How to join your linux server to the NTP pool project
This tutorial explains how to configure a NTP (Network Time Protocol) server (using ntpd) and join it to the continuously more demanded NTP pool project.
The NTP pool project is a DNS system, that balances the load of millions of queries for time synchronization by many electronic devices, such as servers, personal computers, tablets, smartphones and more. This means, that all queries for serving an accurate real time clock synchronization, are divided between all servers of the pool.
There are many factors, that increase the time deviation of any real clock. Listing the most relevant: acceleration and gravity (including gravitational waves). If a clock depends on a physical device, such as a quartz oscilator also temperature variations matter.
The NTP protocol is useful for the constantly synchronization of real time clocks, so that the inaccuracy of the real time clock of every day more used electronic devices, is decreased efficiently.
Without the NTP protocol, many electronic processes that depend on having access to an accurate real time clock, would be infeasible.
Some of those important processes are: encryption, bank transfers, digital signage and more.

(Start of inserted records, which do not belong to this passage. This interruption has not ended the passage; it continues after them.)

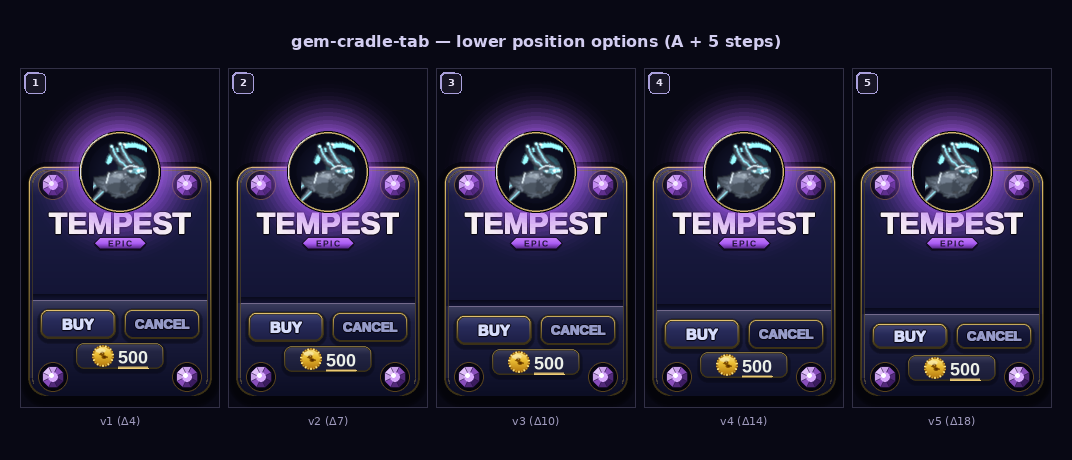
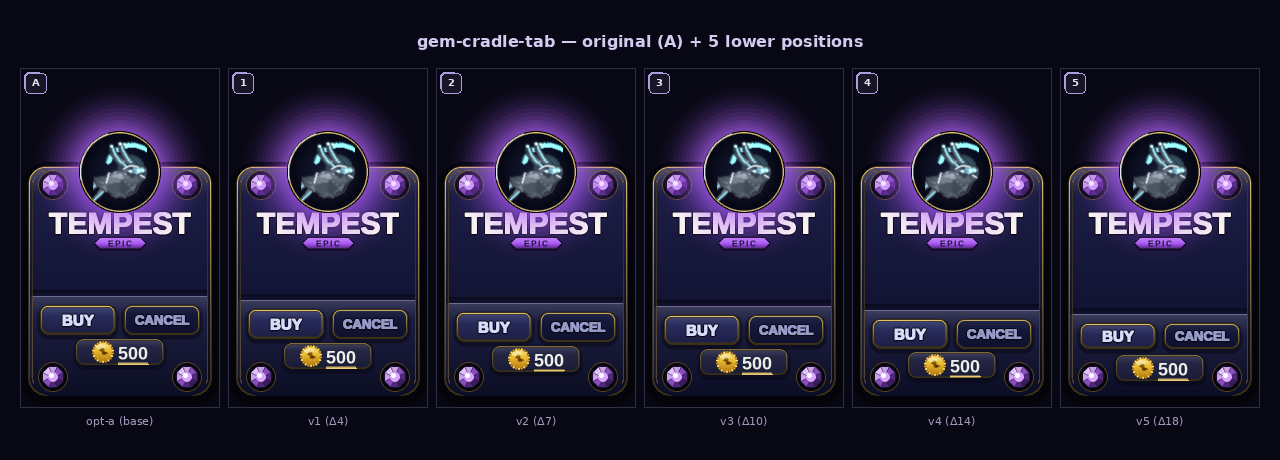
Add opt-A baseline panel to gem-cradle-tab lower-5 showcase

diff --git a/tools/_store_confirm_shelf_v3_shelf_redesign_gem_cradle_tab_lower5_showcase.py b/tools/_store_confirm_shelf_v3_shelf_redesign_gem_cradle_tab_lower5_showcase.py
@@ -1,15 +1,16 @@
-"""gem-cradle-tab lower-position options showcase — v1 through v5."""
+"""gem-cradle-tab lower-position options showcase — opt-A + v1 through v5."""
 from PIL import Image, ImageDraw, ImageFont
 import os
 
 BASE = os.path.dirname(os.path.dirname(os.path.abspath(__file__)))
 
 PANELS = [
-    ("1", "v1 (Δ4)",  "docs/store_confirm_shelf_v3/shelf-redesign/gem-cradle-tab/v1/round_1.png"),
-    ("2", "v2 (Δ7)",  "docs/store_confirm_shelf_v3/shelf-redesign/gem-cradle-tab/v2/round_1.png"),
-    ("3", "v3 (Δ10)", "docs/store_confirm_shelf_v3/shelf-redesign/gem-cradle-tab/v3/round_1.png"),
-    ("4", "v4 (Δ14)", "docs/store_confirm_shelf_v3/shelf-redesign/gem-cradle-tab/v4/round_1.png"),
-    ("5", "v5 (Δ18)", "docs/store_confirm_shelf_v3/shelf-redesign/gem-cradle-tab/v5/round_1.png"),
+    ("A", "opt-a (base)", "docs/store_confirm_shelf_v3/shelf-redesign/gem-cradle-tab/opt-a/round_1.png"),
+    ("1", "v1 (Δ4)",      "docs/store_confirm_shelf_v3/shelf-redesign/gem-cradle-tab/v1/round_1.png"),
+    ("2", "v2 (Δ7)",      "docs/store_confirm_shelf_v3/shelf-redesign/gem-cradle-tab/v2/round_1.png"),
+    ("3", "v3 (Δ10)",     "docs/store_confirm_shelf_v3/shelf-redesign/gem-cradle-tab/v3/round_1.png"),
+    ("4", "v4 (Δ14)",     "docs/store_confirm_shelf_v3/shelf-redesign/gem-cradle-tab/v4/round_1.png"),
+    ("5", "v5 (Δ18)",     "docs/store_confirm_shelf_v3/shelf-redesign/gem-cradle-tab/v5/round_1.png"),
 ]
 
 CROP = (18, 54, 218, 394)   # affordable panel → 200 × 340
@@ -59,7 +60,7 @@ def main():
         font_foot  = font_title
         font_badge = font_title
 
-    title = "gem-cradle-tab — lower position options (A + 5 steps)"
+    title = "gem-cradle-tab — original (A) + 5 lower positions"
     tw = draw.textlength(title, font=font_title)
     draw.text(((W - tw) / 2, MARGIN + (HEADER_H - 16) // 2),
               title, font=font_title, fill=TITLE_C)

Because time synchronization services are simple and important for our digital civilization, this tutorial invites you to setup your servers for joining the NTP pool project, so that you contribute to keep millions of digital transactions working properly.
1 Install the Network Time Protocol daemon
This package should have the same name in all linux distributions.
#Arch based systems pacman -S ntp#Debian based systems apt-get install ntp#Red Hat based systems dnf install ntp#Red Hat based systems yum install ntp#SUSE based systems zypper install ntp
dig 1a.ncomputers.org ANY
;; ANSWER SECTION:
1a.ncomputers.org. 26652 IN AAAA 2a02:c207:2010:9464::1
1a.ncomputers.org. 26652 IN A 18.104.22.168
2.3 Edit /etc/ntpd.conf file
Once you know the IPv6 and IPv4 addresses of the servers you chose, then copy and paste the below content to /etc/ntpd.conf replacing the bolded addresses accordingly.
restrict default kod nomodify nopeer noquery notrap
2.4 Restart the Network Time Protocol daemon
Once ntpd was configured, it is moment to load the new configuration file.
#init.d based init system service ntp restart#systemd as init system systemctl restart ntp
2.5 Test your server
You have to wait around five minutes until ntpd stabilizes the time sources and make sure port UDP 123 is open: NTP Server Online Tester.
3 Add web service redirect (optional)
In case your new NTP server is running web services as well, you may want to redirect web queries to the correct site. For example in apache you should add this virtual host:
Write the hostname of your new NTP server or one of its IPv4 / IPv6 static addresses.
Click on the submit button.
Hopefully you can provide at least one IPv4 static address and one IPv6 static address for each server.
Sometimes you have to wait few minutes until ntpd stabilizes the real time clock.
In case it asks for the physical location of your NTP server you only have to provide the country where it is located.
Once it appears in Your Servers list, you might want to handle the amount of traffic it serves, defining their net speed.
For OpenVZ virtual servers it is recommended, that you choose around 10MBit, since the server might be shutdown, because each OpenVZ instance usually supports a low amount of simultaneously network connections.
For physical and KVM servers you may select the highest available connection speed, even if your connection speed is lower than it.
As a reference data: the amount of traffic served by our NTP servers with a chosen net speed of 1000MBit is around 40 Kb/s downstream and 40 Kb/s upstream.